Are you the type of user with one “universal” password across numerous accounts? Or are your passwords simple and easy to remember? If so, it may be time to revisit your password habits. For example, if you see one of your passwords on this list of the most common passwords in the world – it’s now seriously time to make changes.
You could be putting your sensitive data at risk. In 2022, individual users face an increasingly sophisticated range of cyber threats.
As Sophos’ 2022 Threat Report notes, “cybersecurity never stays still”, and this year is no different. The startling rise of Ransomware as a Service, advanced social engineering tactics, and well-disguised malware have put Windows users at heightened risk.
Your passwords are one of your key lines of defense, and an essential tool for keeping your accounts secure. Let’s take a look at what constitutes a good password and what makes for an easy target for hackers before diving into greater detail.
What makes a strong password
- Contains no personal information
- Does not include consecutive numerals or letters
- Is not a known word, such as “word” or “windows”
What makes a weak password
- Features personally-identifying information
- Includes consecutive numerals or letters
- Is a known word

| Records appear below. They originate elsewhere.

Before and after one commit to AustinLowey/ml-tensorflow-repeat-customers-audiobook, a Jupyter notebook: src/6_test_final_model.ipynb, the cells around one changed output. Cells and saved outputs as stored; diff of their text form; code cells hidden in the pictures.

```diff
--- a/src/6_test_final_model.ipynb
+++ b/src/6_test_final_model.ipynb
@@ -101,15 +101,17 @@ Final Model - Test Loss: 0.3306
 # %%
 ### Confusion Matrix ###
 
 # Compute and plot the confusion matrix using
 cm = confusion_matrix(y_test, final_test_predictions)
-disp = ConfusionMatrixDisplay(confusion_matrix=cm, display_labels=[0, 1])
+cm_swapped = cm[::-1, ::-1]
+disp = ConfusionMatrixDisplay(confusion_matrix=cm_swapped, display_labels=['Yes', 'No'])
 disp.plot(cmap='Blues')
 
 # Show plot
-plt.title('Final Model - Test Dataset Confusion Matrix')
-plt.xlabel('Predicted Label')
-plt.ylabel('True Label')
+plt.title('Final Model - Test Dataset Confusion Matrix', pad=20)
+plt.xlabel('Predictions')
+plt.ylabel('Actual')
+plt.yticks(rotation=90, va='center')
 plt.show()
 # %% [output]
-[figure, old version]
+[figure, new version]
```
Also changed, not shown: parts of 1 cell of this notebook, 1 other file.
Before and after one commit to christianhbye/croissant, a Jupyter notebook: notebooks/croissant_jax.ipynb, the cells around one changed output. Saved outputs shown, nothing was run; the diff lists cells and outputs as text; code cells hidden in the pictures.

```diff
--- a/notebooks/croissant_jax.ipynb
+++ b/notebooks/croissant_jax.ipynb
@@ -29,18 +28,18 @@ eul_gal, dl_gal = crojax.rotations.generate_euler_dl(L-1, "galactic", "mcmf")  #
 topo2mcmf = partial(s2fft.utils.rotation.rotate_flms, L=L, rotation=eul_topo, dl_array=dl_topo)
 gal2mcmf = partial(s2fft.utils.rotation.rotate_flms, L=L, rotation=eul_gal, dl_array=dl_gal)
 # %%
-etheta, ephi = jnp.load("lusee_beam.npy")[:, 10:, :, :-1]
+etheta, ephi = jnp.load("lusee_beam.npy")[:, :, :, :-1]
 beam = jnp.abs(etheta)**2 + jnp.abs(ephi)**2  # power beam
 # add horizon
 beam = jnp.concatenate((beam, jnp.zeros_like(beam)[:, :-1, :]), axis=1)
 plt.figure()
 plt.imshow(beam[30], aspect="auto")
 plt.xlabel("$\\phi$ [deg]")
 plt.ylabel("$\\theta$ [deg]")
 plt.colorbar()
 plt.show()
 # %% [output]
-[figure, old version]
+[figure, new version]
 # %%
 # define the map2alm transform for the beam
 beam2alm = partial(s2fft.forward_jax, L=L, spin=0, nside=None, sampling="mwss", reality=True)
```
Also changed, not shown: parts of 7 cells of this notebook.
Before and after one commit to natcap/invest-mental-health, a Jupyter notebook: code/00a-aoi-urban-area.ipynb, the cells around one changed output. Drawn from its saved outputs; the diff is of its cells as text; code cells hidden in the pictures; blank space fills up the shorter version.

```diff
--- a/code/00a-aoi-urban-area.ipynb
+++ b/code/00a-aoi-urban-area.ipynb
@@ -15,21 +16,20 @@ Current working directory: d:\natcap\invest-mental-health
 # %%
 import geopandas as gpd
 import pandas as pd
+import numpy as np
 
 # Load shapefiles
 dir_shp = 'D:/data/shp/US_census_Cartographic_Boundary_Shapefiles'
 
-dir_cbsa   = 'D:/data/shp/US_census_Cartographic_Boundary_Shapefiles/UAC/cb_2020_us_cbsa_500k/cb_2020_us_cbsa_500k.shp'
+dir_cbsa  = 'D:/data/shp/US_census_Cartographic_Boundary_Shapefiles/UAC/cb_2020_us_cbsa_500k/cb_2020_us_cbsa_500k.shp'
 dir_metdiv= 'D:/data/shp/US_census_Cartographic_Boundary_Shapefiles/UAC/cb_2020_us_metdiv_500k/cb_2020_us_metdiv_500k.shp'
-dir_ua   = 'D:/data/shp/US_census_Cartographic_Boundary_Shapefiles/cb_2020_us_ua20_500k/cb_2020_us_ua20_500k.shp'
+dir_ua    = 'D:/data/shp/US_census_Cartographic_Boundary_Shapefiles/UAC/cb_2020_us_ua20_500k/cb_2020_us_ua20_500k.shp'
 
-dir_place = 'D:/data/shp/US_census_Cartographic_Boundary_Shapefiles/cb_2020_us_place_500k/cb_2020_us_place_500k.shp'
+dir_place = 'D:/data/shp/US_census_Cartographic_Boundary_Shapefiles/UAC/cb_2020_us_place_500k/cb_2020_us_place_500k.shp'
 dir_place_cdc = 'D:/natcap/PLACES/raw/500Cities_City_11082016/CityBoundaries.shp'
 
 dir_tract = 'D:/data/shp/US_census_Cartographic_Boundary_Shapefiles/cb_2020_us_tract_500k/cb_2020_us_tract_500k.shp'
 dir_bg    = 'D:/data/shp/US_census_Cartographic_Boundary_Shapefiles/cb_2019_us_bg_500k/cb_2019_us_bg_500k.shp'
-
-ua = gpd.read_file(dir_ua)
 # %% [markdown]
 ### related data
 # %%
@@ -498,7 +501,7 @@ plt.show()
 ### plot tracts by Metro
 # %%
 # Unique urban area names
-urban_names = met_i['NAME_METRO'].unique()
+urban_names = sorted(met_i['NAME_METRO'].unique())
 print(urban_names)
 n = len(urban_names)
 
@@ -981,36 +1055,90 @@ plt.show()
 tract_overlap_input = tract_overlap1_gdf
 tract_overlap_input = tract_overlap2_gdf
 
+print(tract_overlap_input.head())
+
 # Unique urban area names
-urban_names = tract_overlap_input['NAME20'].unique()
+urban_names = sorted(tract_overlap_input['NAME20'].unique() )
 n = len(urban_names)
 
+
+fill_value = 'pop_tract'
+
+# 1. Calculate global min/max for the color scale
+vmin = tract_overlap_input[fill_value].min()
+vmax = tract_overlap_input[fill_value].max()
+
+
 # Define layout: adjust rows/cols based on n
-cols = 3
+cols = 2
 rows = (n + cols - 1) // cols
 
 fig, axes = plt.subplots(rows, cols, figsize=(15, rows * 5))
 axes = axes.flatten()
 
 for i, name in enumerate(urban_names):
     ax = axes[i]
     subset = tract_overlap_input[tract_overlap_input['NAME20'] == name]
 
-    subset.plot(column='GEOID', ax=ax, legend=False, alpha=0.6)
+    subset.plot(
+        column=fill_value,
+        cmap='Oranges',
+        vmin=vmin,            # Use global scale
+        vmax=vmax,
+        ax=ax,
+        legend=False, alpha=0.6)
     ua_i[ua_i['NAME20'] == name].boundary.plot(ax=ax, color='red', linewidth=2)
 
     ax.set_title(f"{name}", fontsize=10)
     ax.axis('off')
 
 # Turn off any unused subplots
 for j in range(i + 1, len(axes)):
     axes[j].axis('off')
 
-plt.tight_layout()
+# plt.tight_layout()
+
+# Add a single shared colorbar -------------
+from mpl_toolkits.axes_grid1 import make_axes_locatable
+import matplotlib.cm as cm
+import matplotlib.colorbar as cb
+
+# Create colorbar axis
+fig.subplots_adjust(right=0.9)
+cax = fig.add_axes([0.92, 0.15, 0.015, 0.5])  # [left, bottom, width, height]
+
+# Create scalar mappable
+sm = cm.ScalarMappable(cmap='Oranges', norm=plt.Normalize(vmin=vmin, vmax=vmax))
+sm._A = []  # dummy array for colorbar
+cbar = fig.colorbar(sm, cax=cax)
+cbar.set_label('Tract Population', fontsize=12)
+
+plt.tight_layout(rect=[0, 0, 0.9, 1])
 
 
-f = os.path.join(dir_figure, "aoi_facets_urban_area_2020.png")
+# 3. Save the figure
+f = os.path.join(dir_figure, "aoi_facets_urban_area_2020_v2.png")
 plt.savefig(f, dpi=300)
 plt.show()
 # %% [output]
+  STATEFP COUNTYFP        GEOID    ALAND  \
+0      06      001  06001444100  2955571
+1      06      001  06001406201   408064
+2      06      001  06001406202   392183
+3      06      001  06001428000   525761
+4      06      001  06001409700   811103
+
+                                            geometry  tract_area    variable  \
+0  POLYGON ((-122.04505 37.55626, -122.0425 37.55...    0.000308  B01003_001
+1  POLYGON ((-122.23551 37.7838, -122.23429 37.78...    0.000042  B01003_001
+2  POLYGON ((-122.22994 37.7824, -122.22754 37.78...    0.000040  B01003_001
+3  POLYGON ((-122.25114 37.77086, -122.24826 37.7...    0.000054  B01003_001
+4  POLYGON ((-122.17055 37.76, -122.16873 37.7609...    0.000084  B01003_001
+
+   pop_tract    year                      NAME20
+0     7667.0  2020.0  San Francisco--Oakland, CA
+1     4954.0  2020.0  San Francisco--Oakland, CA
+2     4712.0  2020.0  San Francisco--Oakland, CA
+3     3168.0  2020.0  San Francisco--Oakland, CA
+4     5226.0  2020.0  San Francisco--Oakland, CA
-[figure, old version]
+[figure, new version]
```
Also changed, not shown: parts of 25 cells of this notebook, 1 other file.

- Easy to guess
Creating better passwords, your handy guide to password “rules”
Now that we’ve covered what a good password should look like, let’s take a closer look at each of the factors involved.
The National Institute of Standards and Technology (NIST) notes that length is more important than password complexity, but that doesn’t mean complexity can be cast aside.
For example, both these passwords are equally hard to crack: “password1234password0987” and “P756$gdhetsR9”.
When creating complex passwords, use a combination of:
- Upper (ABC) and lowercase (abc) letters
- Special characters such as &#$)*
- Punctuation such as periods or full stops, dashes, colons, and so on
A good password manager (more on those later) can generate secure, complex passwords for you, saving you the trouble of creating these yourself.
A word of warning if you’re a Chrome browser user: try and avoid letting Chrome suggest and save passwords for you. While these passwords may be complex, you’re likely using Chrome to log in to other accounts or services across other devices. When connected, these services you use are at risk of getting hacked if your account is compromised.
Number of characters
Research into the most common passwords reveals thatan alarming amount of them are too short. In the United States, for instance, users seem to favor “iloveyou” while in Norway, it’s “welkom.” In previous years, research showed that both “1234” and “qwerty” were among the most common passwords; both are easy to guess and are very short as well.
According to the Center for Internet Security (CIS), length is the hallmark of a good password. Statistically, passwords that consist of more than eight characters are harder to crack.
One way to achieve a good, lengthy password is to opt for a passphrase instead of a single password. For instance, “my9024became**ed‘causeEdwinadroppedit” (or along those lines). If you’re going down the passphrase route, remember mixing up a little bit and addingnumerals and special characters.
By creating a long and complex passphrase instead of a single password, you can include several regular and known words.
Top tip: Avoid known phrases in your passphrase, for example, “A stitch in time saves nine”, or titles such as “The girl on the train.”
Length and complexity are important, but so too is uniqueness. We saw that in our review of appropriate passphrases. If there’s any chance, however slim, that someone else is using your password or passphrases, switch it to something more unique.
And, of course, that means the most common passwords in use are also out. Goodbye “121212” and “qwerty123.”
Personal information is a big no-no
There’s no need to give threat actors a helping hand; they already have an arsenal of advanced technologies on their side. Thus, avoid any personal information in your passwords or passphrases.
Here are the types of information that should never be in your passwords:
- Pet and children’s names
- Birth dates
- Social security or driver’s license numbers
Keeping your passwords in order
You might be thinking to yourself: this is all well and good, but how do I keep track of these long, complex, and unique passwords? The good news is: you don’t have to.
A handy password manager such as LastPass or Dashlane can do all the heavy lifting for you. You can also take advantage of Microsoft Edge’s in-built password manager tool, but be aware that this is less secure than using a third-party add-on solution.
That rounds up our review of the key password rules for 2022. Are yours better than passable yet?